*** Begin section ***

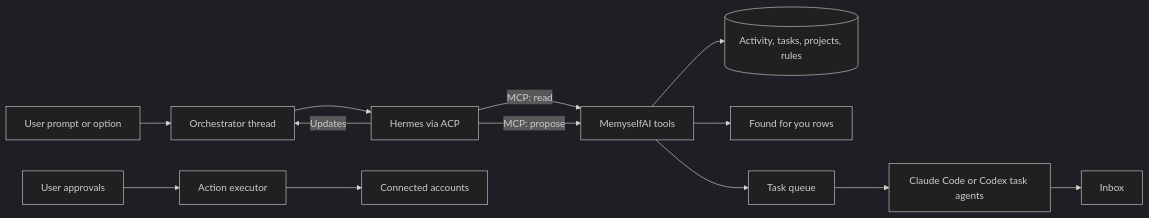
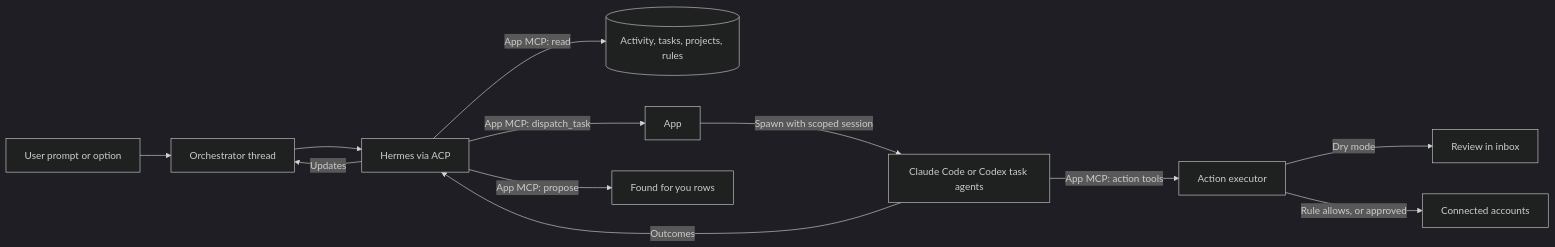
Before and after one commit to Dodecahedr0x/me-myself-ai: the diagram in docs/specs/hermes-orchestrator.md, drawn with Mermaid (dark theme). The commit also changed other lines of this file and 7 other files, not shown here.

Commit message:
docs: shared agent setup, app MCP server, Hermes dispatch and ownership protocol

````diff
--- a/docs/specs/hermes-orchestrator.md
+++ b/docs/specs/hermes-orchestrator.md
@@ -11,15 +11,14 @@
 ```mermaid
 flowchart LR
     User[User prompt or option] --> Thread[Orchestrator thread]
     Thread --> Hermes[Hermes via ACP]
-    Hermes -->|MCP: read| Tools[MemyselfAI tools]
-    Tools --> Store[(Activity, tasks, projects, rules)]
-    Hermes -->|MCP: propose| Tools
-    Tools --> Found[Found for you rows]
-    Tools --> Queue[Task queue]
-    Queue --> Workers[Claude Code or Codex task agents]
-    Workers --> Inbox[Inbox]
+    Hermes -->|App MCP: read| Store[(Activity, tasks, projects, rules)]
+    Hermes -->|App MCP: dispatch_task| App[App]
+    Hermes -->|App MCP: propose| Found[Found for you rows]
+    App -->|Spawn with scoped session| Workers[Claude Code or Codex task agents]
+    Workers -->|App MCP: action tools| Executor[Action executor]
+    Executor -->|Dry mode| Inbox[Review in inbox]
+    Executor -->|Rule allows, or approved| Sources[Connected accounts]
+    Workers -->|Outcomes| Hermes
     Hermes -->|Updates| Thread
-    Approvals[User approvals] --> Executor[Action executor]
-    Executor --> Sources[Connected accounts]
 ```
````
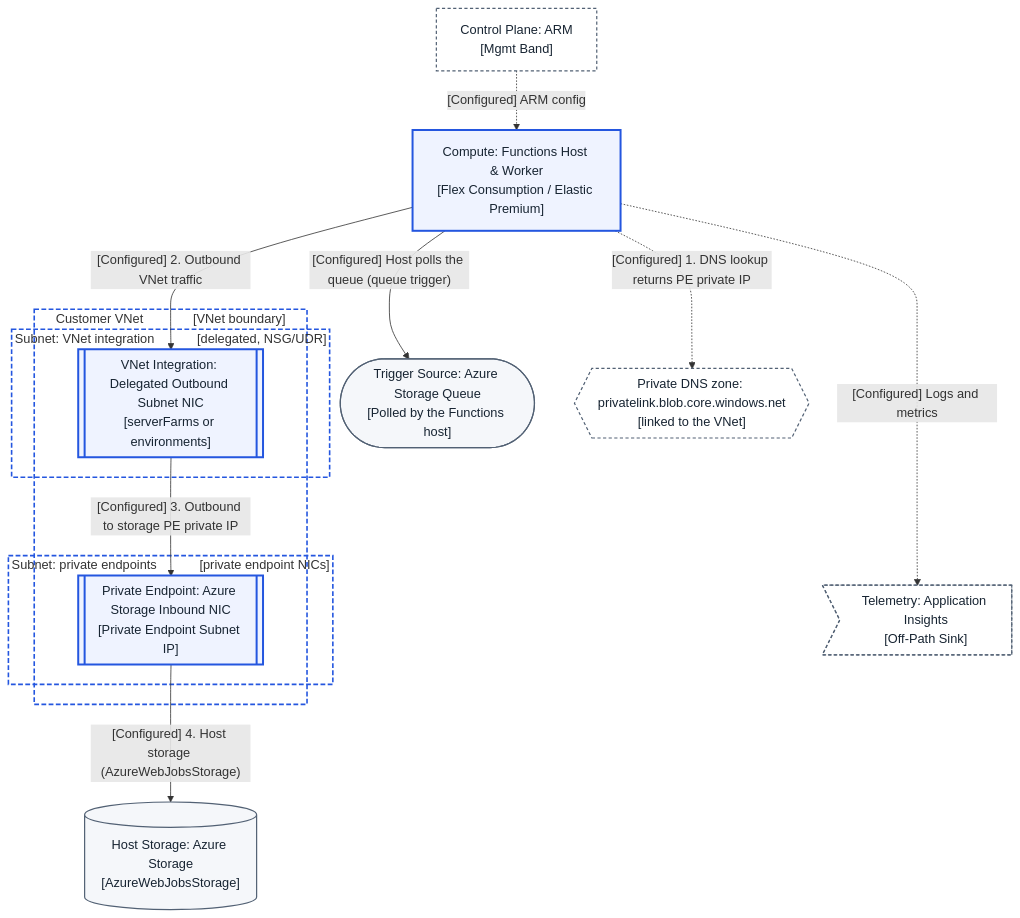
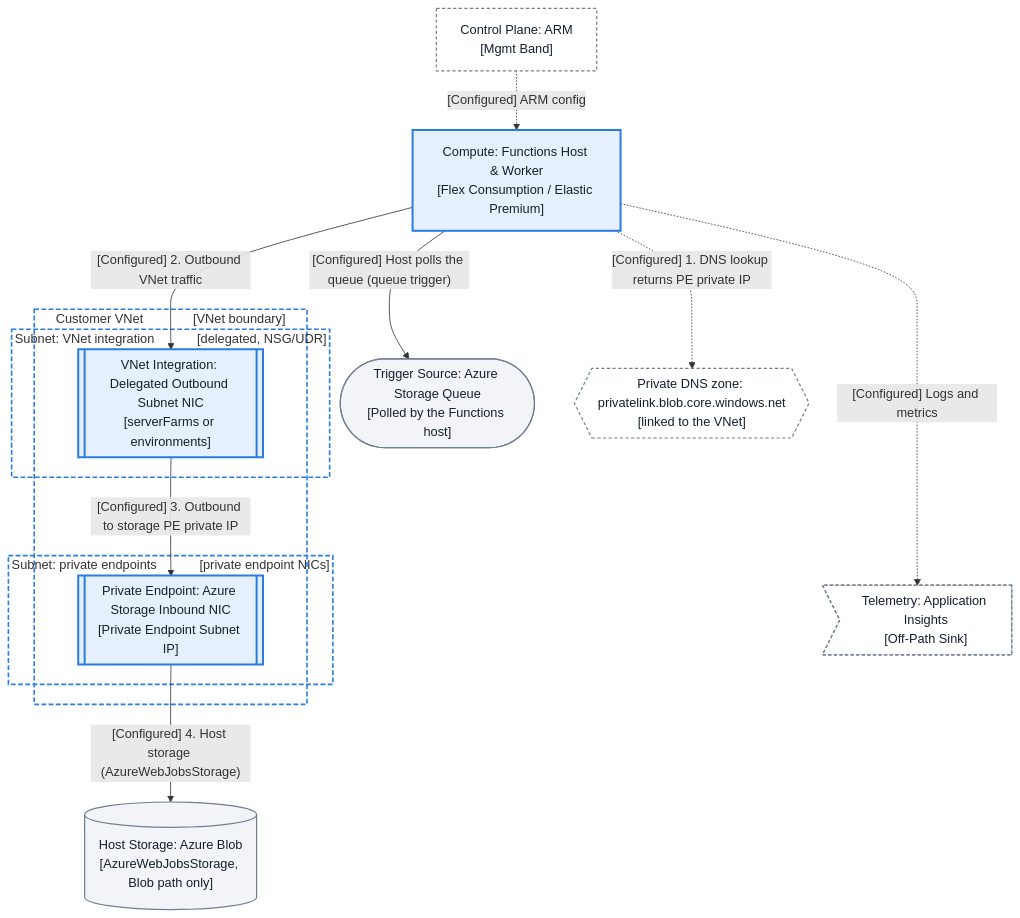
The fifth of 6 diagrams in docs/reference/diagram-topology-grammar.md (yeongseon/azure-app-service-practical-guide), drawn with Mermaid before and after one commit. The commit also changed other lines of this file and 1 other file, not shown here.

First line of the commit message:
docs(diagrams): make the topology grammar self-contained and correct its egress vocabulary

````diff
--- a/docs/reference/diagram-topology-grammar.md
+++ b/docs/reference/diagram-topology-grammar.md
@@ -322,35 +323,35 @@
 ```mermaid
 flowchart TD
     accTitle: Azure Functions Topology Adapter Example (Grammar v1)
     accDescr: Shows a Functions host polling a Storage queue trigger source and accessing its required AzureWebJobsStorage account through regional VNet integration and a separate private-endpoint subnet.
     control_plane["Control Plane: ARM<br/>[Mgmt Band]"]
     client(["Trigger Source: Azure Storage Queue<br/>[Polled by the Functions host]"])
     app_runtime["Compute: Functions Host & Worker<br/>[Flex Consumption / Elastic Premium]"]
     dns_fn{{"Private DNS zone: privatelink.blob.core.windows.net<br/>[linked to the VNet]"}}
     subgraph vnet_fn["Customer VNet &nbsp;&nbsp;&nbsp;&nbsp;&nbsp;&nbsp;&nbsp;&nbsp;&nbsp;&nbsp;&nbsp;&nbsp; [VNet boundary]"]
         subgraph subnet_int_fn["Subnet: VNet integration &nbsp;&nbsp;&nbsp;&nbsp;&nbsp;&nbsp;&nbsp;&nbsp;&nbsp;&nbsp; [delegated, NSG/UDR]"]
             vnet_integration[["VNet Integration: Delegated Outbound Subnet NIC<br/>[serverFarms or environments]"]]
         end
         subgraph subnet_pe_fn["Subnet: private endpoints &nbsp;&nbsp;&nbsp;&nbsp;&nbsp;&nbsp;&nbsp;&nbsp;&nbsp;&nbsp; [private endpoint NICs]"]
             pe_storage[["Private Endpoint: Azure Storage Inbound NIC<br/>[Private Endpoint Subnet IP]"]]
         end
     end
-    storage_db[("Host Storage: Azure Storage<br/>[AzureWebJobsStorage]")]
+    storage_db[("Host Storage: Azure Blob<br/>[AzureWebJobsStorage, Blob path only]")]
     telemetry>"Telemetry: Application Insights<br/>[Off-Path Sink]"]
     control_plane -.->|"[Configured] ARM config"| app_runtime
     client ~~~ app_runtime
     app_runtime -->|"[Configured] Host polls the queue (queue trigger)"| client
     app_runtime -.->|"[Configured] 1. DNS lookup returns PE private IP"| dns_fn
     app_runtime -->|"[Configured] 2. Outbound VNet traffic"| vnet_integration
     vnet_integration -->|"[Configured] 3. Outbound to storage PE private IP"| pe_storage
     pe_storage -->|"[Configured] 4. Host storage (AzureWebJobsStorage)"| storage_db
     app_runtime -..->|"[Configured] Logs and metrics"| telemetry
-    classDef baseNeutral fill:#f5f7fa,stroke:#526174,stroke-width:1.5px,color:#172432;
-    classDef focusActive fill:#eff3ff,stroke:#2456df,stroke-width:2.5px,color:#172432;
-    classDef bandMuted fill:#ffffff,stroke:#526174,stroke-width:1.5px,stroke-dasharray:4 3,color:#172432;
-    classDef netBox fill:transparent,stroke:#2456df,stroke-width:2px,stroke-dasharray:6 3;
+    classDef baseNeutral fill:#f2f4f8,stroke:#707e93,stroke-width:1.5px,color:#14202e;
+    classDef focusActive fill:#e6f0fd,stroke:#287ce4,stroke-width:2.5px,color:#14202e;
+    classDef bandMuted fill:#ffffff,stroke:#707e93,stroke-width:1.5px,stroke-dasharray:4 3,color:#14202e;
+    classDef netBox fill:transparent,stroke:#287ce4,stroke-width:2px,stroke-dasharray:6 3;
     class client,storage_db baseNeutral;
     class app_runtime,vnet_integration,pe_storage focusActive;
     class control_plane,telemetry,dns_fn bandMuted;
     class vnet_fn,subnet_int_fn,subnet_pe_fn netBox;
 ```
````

*** End section ***
*** Begin section ***

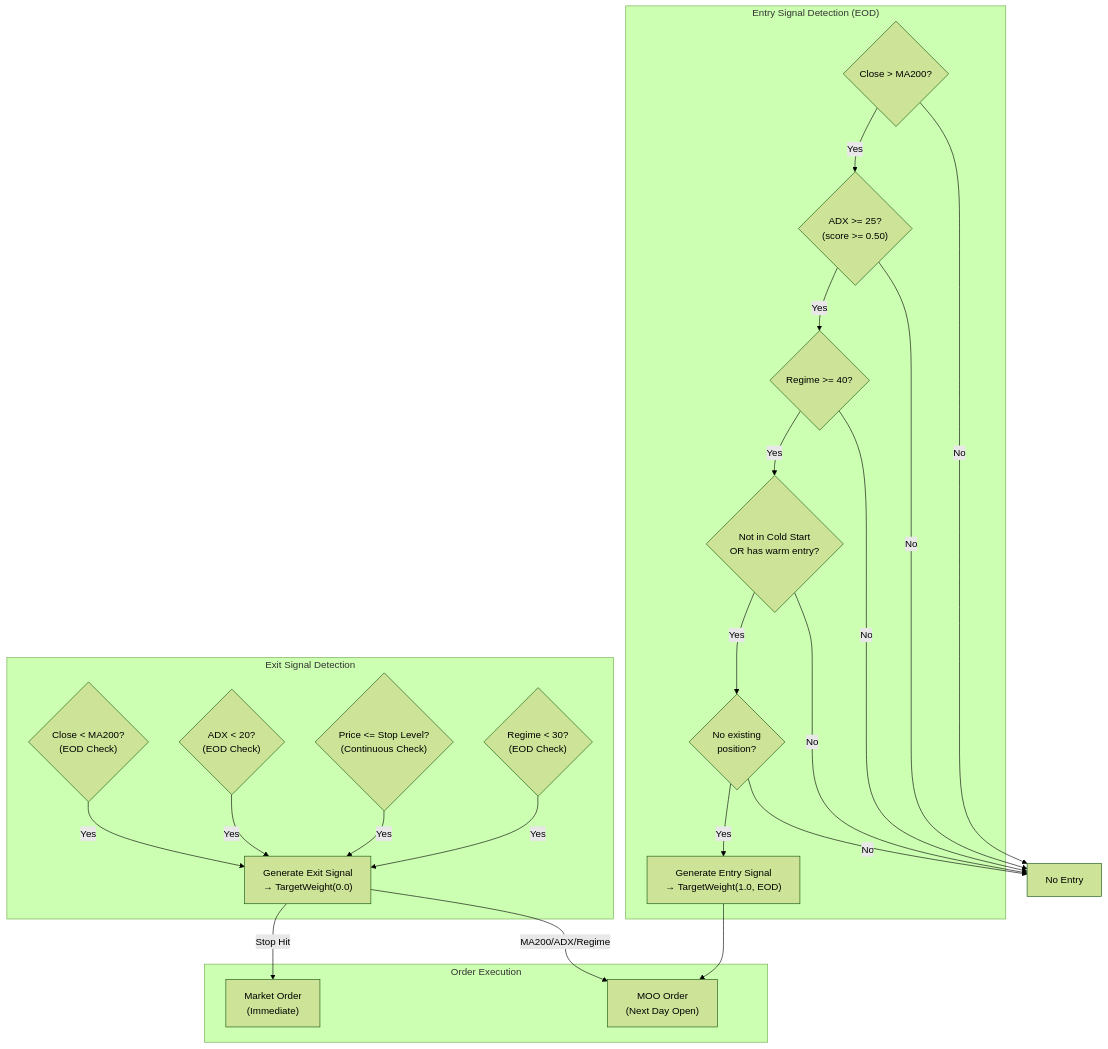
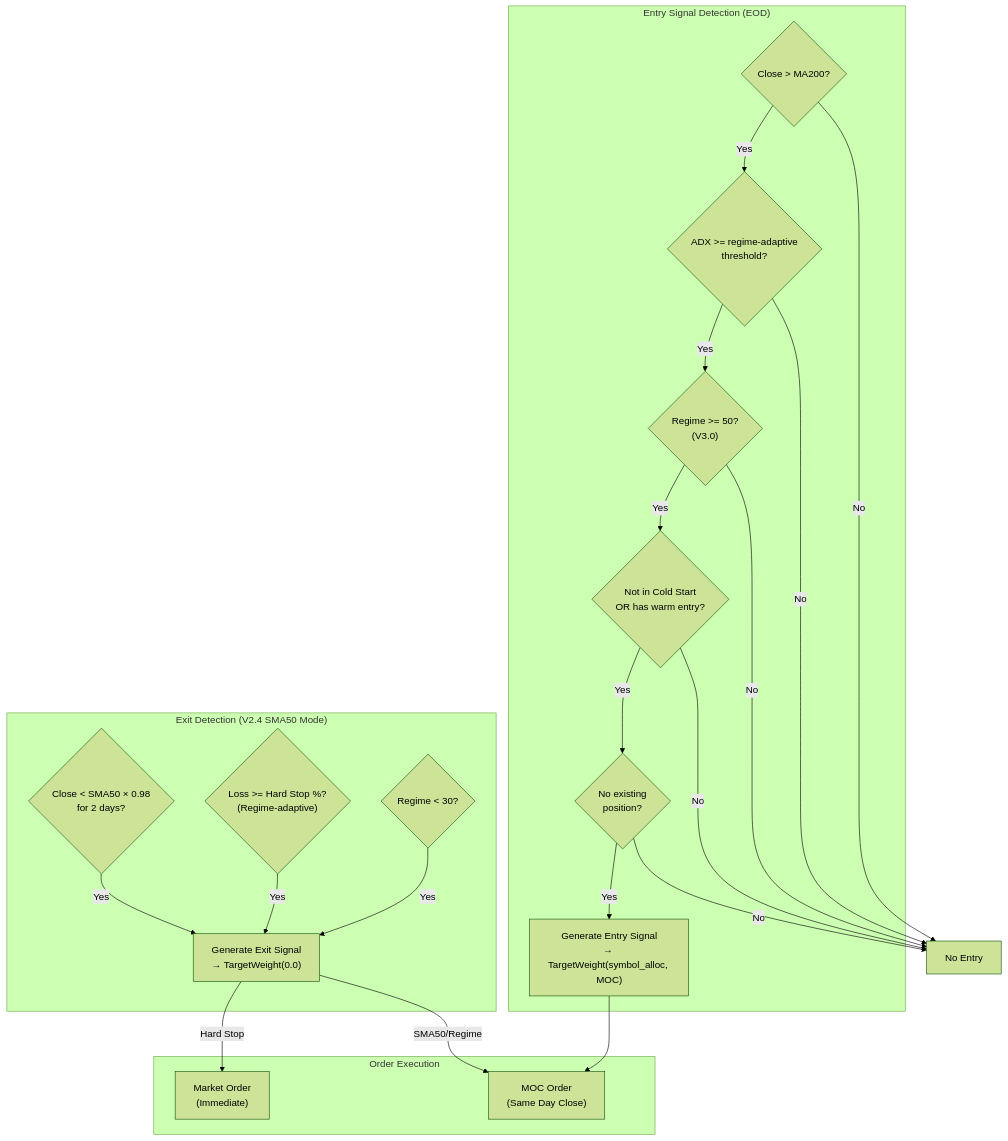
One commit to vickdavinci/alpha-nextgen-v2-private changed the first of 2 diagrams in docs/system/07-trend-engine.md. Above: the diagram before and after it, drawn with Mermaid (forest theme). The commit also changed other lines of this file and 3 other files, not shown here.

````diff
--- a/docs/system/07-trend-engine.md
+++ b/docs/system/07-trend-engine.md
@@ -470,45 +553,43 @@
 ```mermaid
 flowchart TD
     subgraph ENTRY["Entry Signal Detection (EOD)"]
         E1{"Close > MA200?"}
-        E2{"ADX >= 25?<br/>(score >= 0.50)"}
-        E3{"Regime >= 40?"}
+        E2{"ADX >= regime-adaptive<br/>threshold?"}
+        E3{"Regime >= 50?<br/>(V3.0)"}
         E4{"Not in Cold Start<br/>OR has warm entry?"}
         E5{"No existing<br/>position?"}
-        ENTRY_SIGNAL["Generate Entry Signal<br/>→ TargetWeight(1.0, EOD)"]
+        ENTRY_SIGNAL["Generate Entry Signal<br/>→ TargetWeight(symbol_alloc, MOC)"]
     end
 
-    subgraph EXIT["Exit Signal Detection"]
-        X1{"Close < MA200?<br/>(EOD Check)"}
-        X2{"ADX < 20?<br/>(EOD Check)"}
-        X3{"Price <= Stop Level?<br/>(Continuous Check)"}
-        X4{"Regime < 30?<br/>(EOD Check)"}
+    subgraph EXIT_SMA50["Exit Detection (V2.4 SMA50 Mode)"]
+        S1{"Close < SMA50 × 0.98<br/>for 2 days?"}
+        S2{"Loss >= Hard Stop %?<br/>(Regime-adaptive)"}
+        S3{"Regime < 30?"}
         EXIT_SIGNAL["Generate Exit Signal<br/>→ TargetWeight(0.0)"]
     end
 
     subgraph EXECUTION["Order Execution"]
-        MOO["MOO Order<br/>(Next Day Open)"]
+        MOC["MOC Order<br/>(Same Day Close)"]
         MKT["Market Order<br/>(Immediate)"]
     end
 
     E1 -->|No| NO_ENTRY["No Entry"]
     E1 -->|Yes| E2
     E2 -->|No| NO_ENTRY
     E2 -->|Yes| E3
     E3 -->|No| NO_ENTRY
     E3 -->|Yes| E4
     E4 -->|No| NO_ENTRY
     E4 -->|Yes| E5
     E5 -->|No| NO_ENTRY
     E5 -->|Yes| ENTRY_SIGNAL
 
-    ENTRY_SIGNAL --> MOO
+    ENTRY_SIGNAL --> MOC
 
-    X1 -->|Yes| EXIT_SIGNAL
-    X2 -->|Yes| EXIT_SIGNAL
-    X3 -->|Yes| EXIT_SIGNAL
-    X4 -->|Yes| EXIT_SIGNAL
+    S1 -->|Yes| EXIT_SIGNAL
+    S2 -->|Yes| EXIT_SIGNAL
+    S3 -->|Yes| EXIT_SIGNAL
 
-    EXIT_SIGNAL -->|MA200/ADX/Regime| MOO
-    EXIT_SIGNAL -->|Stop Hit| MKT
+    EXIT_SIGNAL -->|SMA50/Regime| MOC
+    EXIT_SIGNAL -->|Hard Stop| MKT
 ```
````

*** End section ***

*About this exercise:* Lines containing the string "Found" in the listing: say how many there are, giving only the number.

*Solution below:* 2